--- Task description ---
Reduce the material below to its lines containing "align".

-*-*-

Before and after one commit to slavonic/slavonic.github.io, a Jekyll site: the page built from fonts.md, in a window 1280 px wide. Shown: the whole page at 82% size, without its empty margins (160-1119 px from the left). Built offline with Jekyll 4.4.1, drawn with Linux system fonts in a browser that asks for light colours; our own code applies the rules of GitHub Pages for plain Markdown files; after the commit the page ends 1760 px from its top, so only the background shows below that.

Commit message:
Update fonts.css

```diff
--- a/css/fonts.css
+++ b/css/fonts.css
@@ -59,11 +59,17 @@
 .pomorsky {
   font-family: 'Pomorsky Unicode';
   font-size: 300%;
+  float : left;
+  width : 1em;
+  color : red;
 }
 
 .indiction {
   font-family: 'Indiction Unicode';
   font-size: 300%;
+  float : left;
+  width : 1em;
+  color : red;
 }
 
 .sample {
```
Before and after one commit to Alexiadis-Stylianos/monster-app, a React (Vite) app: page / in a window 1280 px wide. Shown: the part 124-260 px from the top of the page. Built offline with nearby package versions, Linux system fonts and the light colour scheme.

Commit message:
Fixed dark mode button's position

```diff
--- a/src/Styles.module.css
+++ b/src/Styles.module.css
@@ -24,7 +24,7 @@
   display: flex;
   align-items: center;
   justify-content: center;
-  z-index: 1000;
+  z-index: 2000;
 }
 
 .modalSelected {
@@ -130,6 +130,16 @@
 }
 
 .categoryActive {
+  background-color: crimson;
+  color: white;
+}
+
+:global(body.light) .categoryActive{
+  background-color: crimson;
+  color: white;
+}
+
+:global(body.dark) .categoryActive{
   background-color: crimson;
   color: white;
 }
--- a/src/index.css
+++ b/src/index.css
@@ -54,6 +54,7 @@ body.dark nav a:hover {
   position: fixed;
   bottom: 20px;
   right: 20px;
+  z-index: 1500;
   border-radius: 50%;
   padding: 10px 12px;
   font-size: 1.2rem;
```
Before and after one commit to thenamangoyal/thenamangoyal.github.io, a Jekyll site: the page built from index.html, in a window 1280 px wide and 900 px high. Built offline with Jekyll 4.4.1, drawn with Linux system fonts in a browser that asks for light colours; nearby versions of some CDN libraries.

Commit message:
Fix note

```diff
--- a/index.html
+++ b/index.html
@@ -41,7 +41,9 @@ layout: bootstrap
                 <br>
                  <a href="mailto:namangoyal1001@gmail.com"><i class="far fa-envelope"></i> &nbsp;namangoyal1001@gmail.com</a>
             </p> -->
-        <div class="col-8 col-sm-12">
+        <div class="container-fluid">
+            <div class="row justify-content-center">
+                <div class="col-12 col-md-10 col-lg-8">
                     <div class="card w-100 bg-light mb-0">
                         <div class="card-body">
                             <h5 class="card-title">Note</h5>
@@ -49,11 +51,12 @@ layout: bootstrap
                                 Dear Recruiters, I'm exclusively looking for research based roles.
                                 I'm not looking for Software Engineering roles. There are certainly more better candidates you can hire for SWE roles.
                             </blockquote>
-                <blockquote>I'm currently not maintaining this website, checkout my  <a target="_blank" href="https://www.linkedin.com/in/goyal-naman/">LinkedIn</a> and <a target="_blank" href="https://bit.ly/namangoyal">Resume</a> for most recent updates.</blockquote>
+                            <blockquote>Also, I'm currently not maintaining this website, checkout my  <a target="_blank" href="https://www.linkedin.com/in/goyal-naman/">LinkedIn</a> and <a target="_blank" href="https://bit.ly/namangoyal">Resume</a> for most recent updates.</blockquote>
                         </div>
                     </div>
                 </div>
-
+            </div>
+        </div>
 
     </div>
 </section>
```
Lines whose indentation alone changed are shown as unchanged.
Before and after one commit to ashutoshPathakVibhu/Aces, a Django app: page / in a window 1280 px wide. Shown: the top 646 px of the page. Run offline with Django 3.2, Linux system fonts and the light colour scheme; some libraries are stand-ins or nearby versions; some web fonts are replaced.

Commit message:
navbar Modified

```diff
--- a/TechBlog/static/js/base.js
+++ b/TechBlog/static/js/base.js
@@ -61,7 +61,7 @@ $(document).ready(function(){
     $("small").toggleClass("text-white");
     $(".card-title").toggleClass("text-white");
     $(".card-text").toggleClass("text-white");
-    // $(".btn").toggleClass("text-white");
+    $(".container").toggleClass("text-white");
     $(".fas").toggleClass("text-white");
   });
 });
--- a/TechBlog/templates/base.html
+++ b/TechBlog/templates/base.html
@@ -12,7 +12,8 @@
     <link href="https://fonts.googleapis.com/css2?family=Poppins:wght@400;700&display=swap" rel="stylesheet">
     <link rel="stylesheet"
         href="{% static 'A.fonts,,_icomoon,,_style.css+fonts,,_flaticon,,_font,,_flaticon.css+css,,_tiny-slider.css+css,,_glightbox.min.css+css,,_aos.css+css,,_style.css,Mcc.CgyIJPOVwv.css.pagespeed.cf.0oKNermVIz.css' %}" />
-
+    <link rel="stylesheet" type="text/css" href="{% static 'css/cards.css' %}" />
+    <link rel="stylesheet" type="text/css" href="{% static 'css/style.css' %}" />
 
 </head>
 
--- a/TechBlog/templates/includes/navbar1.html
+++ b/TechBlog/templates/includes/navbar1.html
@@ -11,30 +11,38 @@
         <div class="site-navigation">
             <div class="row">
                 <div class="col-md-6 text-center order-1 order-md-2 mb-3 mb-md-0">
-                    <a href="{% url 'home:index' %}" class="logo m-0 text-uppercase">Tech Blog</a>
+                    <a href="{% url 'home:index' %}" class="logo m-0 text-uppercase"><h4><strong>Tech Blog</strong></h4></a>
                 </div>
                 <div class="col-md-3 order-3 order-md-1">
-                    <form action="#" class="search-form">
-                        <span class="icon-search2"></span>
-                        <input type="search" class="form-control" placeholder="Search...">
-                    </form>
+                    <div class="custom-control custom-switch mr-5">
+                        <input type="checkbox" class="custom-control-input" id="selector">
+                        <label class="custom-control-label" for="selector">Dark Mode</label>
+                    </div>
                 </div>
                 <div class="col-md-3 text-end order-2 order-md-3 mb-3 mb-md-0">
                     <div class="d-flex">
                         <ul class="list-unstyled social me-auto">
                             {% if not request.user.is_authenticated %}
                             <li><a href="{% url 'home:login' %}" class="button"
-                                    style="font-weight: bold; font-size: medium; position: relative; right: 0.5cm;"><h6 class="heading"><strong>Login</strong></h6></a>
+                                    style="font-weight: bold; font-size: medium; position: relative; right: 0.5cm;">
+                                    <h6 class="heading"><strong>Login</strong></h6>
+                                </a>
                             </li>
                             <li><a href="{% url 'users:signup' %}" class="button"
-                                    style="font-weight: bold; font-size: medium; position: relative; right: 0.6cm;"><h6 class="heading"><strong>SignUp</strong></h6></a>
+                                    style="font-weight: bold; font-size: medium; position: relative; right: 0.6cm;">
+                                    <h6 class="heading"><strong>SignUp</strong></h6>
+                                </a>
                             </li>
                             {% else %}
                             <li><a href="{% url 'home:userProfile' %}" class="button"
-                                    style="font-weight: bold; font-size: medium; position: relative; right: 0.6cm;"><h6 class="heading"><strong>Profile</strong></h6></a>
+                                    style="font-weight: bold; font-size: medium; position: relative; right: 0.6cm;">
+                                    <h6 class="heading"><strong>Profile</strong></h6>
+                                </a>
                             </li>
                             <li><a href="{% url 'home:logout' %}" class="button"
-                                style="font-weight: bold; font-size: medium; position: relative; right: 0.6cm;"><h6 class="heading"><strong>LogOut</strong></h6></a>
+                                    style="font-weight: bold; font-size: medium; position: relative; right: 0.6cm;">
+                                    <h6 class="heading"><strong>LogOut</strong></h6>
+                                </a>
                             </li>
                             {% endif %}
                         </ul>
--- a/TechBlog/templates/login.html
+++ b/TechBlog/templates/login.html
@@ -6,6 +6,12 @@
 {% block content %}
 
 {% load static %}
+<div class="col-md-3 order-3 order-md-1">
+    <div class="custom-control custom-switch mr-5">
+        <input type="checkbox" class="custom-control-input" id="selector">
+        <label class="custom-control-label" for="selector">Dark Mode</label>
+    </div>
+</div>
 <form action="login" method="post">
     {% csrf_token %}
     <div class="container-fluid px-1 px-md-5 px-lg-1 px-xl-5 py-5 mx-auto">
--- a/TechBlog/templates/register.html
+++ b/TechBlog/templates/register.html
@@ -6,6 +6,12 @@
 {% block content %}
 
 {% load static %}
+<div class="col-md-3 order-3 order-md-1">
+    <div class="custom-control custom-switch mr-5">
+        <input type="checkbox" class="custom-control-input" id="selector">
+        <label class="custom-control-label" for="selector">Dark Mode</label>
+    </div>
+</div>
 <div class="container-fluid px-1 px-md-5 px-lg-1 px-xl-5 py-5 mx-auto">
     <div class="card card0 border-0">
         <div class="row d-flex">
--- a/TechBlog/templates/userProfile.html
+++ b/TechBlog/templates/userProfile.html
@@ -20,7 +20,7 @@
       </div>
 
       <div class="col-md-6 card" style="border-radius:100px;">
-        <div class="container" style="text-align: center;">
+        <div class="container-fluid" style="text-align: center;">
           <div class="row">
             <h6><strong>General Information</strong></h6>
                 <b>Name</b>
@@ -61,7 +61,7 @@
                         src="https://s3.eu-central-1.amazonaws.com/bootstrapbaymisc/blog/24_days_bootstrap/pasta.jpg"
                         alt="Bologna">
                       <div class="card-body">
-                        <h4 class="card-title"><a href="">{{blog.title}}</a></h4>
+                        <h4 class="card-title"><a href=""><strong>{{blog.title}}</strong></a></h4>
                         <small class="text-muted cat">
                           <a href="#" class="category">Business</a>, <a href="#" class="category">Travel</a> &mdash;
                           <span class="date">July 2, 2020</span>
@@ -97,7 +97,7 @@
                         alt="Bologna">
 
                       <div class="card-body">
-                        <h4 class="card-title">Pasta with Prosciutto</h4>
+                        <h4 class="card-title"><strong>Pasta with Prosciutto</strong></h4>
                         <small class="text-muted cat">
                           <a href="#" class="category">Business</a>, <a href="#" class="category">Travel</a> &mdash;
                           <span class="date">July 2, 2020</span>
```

-*-*-

--- Solution ---
   align-items: center;
-        <div class="container" style="text-align: center;">
+        <div class="container-fluid" style="text-align: center;">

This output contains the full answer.